Oil futures surged Wednesday in a late rally driven by news that workers at Chevron facilities in Nigeria had staged a surprise strike, and by a report that demand for gasoline is up.
Nigeria is Africa's biggest oil producer and one of the top overseas suppliers to the United States. Oil prices often rise when Nigerian oil supplies are threatened.
"Employees of some of the companies providing labor workforce to Chevron, and belonging to the National Union of Petroleum and Natural Gas Workers ... initiated [a] strike" at six facilities, Chevron said in a statement.
Chevron said production was unaffected. It was unclear how long the strike might last. Nigerian oil workers have a history of striking frequently, but returning to work quickly.
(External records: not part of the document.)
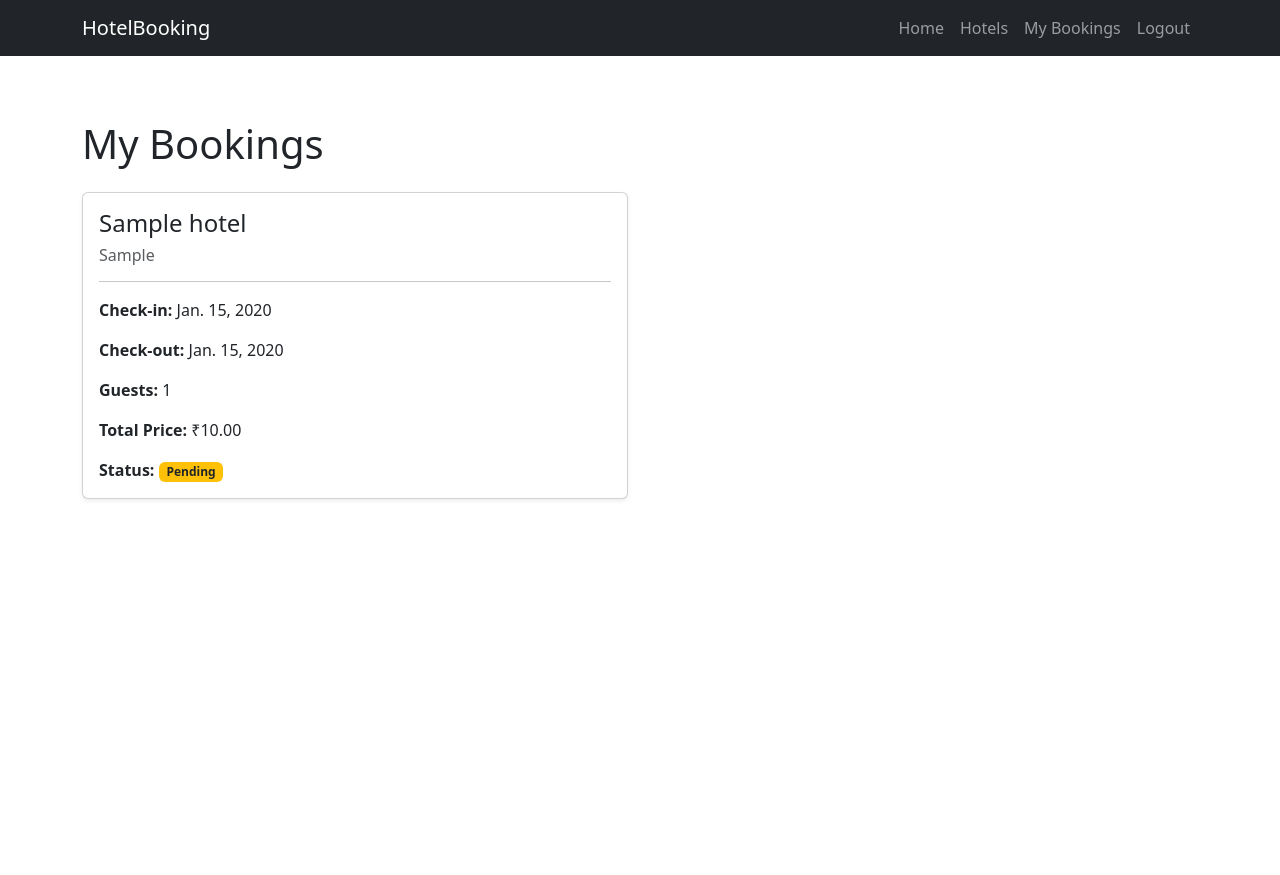
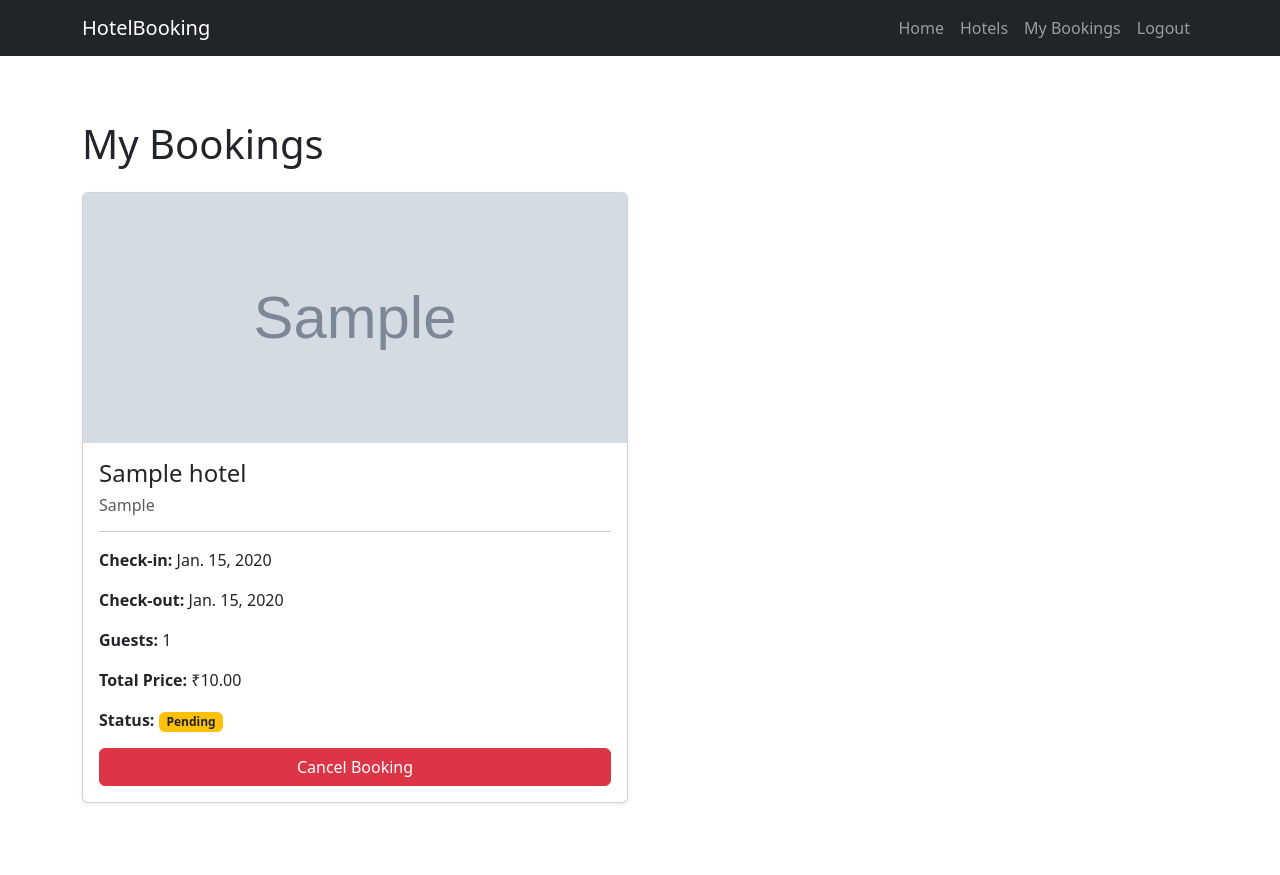
Before and after one commit to y2153406-dot/Hotel-Booking-, a Django app: page /bookings/my-bookings/ in a window 1280 px wide. Before the commit the page ends 500 px from the top, so only its background shows below. Run offline with Django 5.2, Linux system fonts and the light colour scheme; a user stored in the database is signed in; tables that the repository leaves empty hold one stand-in row (values such as "Sample post"); grey boxes marked "Sample" are stand-in pictures.

Commit message:
Add my bookings and secure booking cancellation

```diff
--- a/bookings/templates/bookings/my_bookings.html
+++ b/bookings/templates/bookings/my_bookings.html
@@ -1,3 +1,4 @@
+
 {% extends "base.html" %}
 
 
@@ -25,11 +26,25 @@ My Bookings | Hotel Booking
 
                 <div class="card shadow-sm h-100">
 
+                    <!-- Hotel Image -->
+                    {% if booking.room.hotel.image %}
+
+                        <img
+                            src="{{ booking.room.hotel.image.url }}"
+                            class="card-img-top"
+                            alt="{{ booking.room.hotel.name }}"
+                            style="height: 250px; object-fit: cover;"
+                        >
+
+                    {% endif %}
+
+
                     <div class="card-body">
 
                         <h4 class="card-title">
                             {{ booking.room.hotel.name }}
                         </h4>
+
 
                         <h6 class="text-muted">
                             {{ booking.room.room_type }}
@@ -63,7 +78,7 @@ My Bookings | Hotel Booking
                         </p>
 
 
-                        <p class="mb-0">
+                        <p>
 
                             <strong>Status:</strong>
 
@@ -88,6 +103,28 @@ My Bookings | Hotel Booking
                             {% endif %}
 
                         </p>
+
+
+                        <!-- Cancel Booking Button -->
+                        {% if booking.status == "pending" %}
+<form
+    method="POST"
+    action="{% url 'cancel_booking' booking.id %}"
+>
+
+    {% csrf_token %}
+
+    <button
+    type="submit"
+    class="btn btn-danger w-100"
+    onclick="return confirm('Are you sure you want to cancel this booking?');"
+>
+    Cancel Booking
+</button>
+
+</form>
+
+                        {% endif %}
 
                     </div>
 
--- a/bookings/urls.py
+++ b/bookings/urls.py
@@ -14,4 +14,10 @@ urlpatterns = [
         views.my_bookings,
         name='my_bookings'
     ),
+
+    path(
+        'cancel/<int:booking_id>/',
+        views.cancel_booking,
+        name='cancel_booking'
+    ),
 ]
--- a/bookings/views.py
+++ b/bookings/views.py
@@ -3,6 +3,7 @@ from datetime import datetime, date
 from django.shortcuts import render, get_object_or_404, redirect
 from django.contrib.auth.decorators import login_required
 from django.contrib import messages
+from django.views.decorators.http import require_POST
 
 from hotels.models import Room
 from .models import Booking
@@ -170,3 +171,37 @@ def my_bookings(request):
         'bookings/my_bookings.html',
         context
     )
+
+
+@login_required
+@require_POST
+def cancel_booking(request, booking_id):
+
+    booking = get_object_or_404(
+        Booking,
+        id=booking_id,
+        user=request.user
+    )
+
+
+    if booking.status == 'pending':
+
+        booking.status = 'cancelled'
+        booking.save()
+
+
+        messages.success(
+            request,
+            "Your booking has been cancelled successfully."
+        )
+
+
+    else:
+
+        messages.error(
+            request,
+            "This booking cannot be cancelled."
+        )
+
+
+    return redirect('my_bookings')
--- a/templates/base.html
+++ b/templates/base.html
@@ -57,9 +57,9 @@
                     {% if user.is_authenticated %}
 
                         <li class="nav-item">
-                            <a class="nav-link" href="#">
-                                My Bookings
-                            </a>
+                           <a class="nav-link" href="{% url 'my_bookings' %}">
+    My Bookings
+</a>
                         </li>
 
 
```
Prices were also supported by a MasterCard Advisors LLC report that concluded gasoline demand rose 1.3 percentage points last week compared to the same week last year.
U.S. light, sweet crude for November delivery rose $1.04 to settle at $81.30 a barrel on the New York Mercantile Exchange.
November gasoline rose 1.34 cents to settle at $2.0336 a gallon while Nymex heating oil rose 3.19 cents to settle at $2.2172 a gallon.
November natural gas rose 14.7 cents to settle at $7.01 per 1,000 cubic feet on expectations that this winter will be colder than last.
London November Brent crude rose $1.11 to settle at $78.60 a barrel on the ICE Futures exchange.
The news from Nigeria and MasterCard interrupted what had been a sleepy day in the Nymex energy futures pits. With little news driving prices earlier in the day, futures had alternated between gains and losses as traders debated whether Thursday's inventory report from the Energy Department's Energy Information Administration will show an increase in crude stockpiles. The report will be released a day later than normal due to Monday's Columbus Day holiday.
"The market was starving for some news," said Phil Flynn, an analyst at Alaron Trading in Chicago.
Analysts surveyed by Dow Jones Newswires predict, on average, that crude oil inventories rose 1 million barrels during the week ended Oct. 5, while refinery use fell 0.1 percentage point to 87.4 percent of capacity.
Gasoline inventories fell by 300,000 barrels last week, the analysts predict, while distillates, which include heating oil and diesel fuel, likely declined 600,000 barrels.
However, a consensus is far from clear, with some analysts expecting crude inventories to fall dramatically. A larger debate over whether oil supplies are adequate to meet fourth quarter demand remains far from settled.
The divergent opinions have been reflected in the oil market's recent volatility and lack of clear direction. Crude prices fell more than $2 a barrel on Monday, then recovered more than $1 on Tuesday. Oil prices have not ventured out of a range between $78 and $83 a barrel for most of the last month, despite two brief forays to record trading prices above $83.
High oil futures prices have not translated to higher prices at the pump. The average national price of a gallon of gas held steady overnight at $2.765, according to AAA and the Oil Price Information Service. In part, that's because high prices have chilled demand. Gas prices are well below their May peak of $3.227 a gallon, but 50 cents higher than they were a year ago.
It was the second week in a row that MasterCard's SpendingPulse report concluded that gasoline demand had risen the previous week. Last week, however, EIA data contradicted MasterCard's report, showing that demand actually fell the previous week. The MasterCard report bases its conclusions on data from the MasterCard payments network and estimates of all other forms of payment.